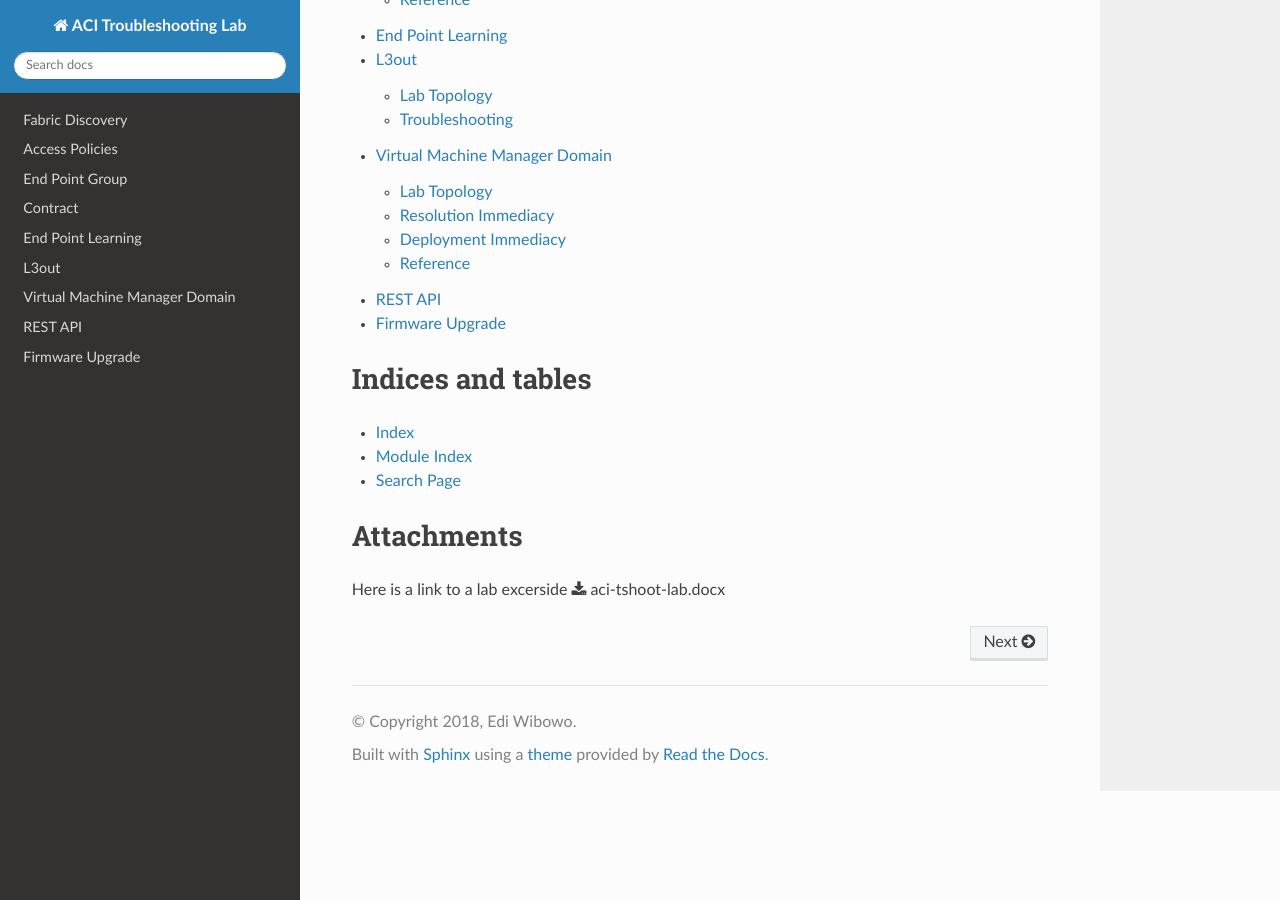
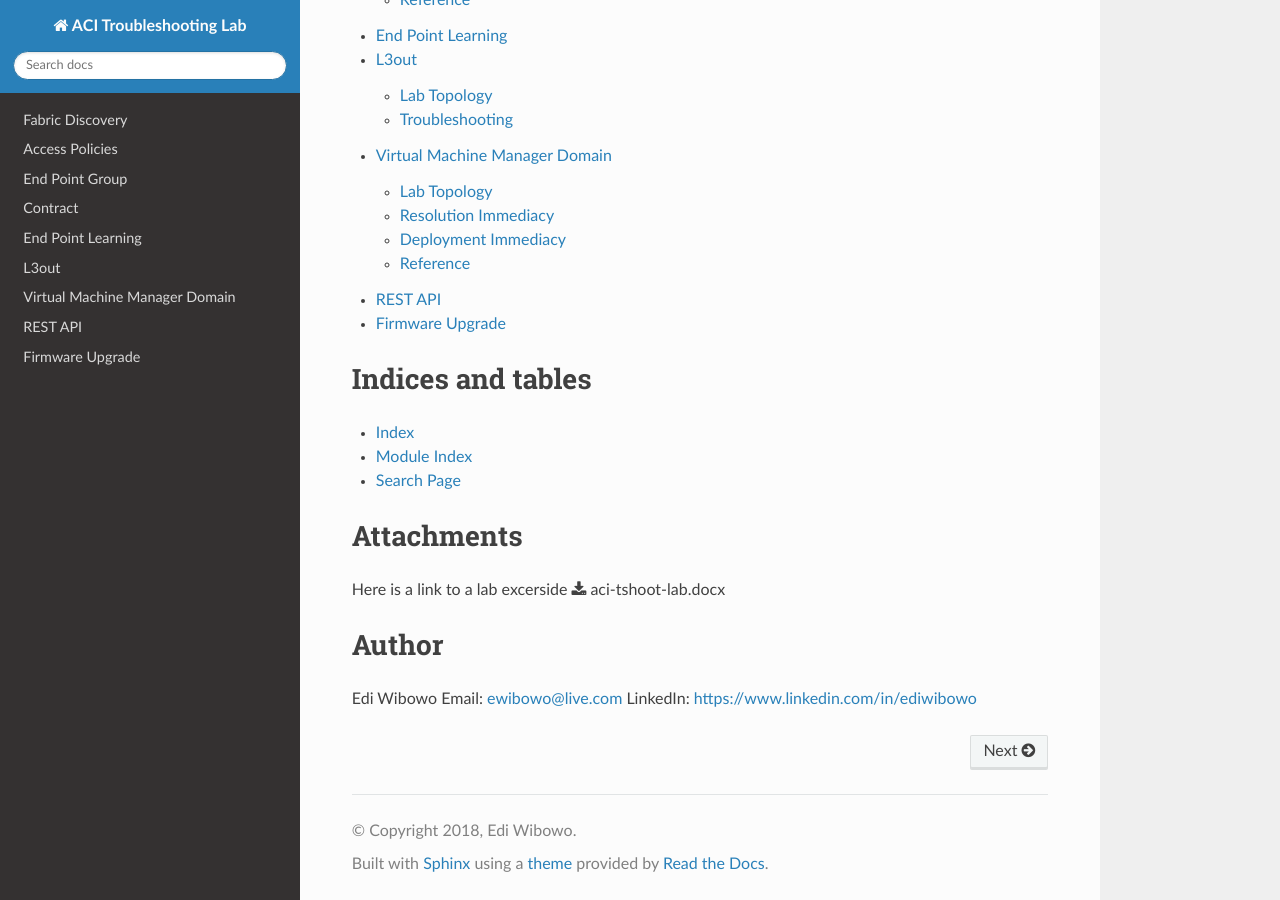
Before and after one commit to ewibowo/aci-troubleshooting-lab, a Sphinx documentation site: the page built from source/index.rst, in a window 1280 px wide and 900 px high, scrolled down 1362 px. Built offline with Sphinx 7.4.7 and the Read the Docs theme 2.0.0, drawn with Linux system fonts in a browser that asks for light colours.

Commit message:
Update index.rst

```diff
--- a/source/index.rst
+++ b/source/index.rst
@@ -39,3 +39,9 @@ Attachments
 ===========
 
 Here is a link to a lab excerside :download:`aci-tshoot-lab.docx <aci-tshoot-lab.docx>`
+
+Author
+=======
+Edi Wibowo
+Email: ewibowo@live.com
+LinkedIn: https://www.linkedin.com/in/ediwibowo
```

> **Goal of the exercise**
Omitting the images, output each record precisely as written.

> **Answer box**
Before and after one commit to ewibowo/aci-troubleshooting-lab, a Sphinx documentation site: the page built from source/index.rst, in a window 1280 px wide and 900 px high, scrolled down 1362 px. Built offline with Sphinx 7.4.7 and the Read the Docs theme 2.0.0, drawn with Linux system fonts in a browser that asks for light colours.

Commit message:
Update index.rst

```diff
--- a/source/index.rst
+++ b/source/index.rst
@@ -39,3 +39,9 @@ Attachments
 ===========
 
 Here is a link to a lab excerside :download:`aci-tshoot-lab.docx <aci-tshoot-lab.docx>`
+
+Author
+=======
+Edi Wibowo
+Email: ewibowo@live.com
+LinkedIn: https://www.linkedin.com/in/ediwibowo
```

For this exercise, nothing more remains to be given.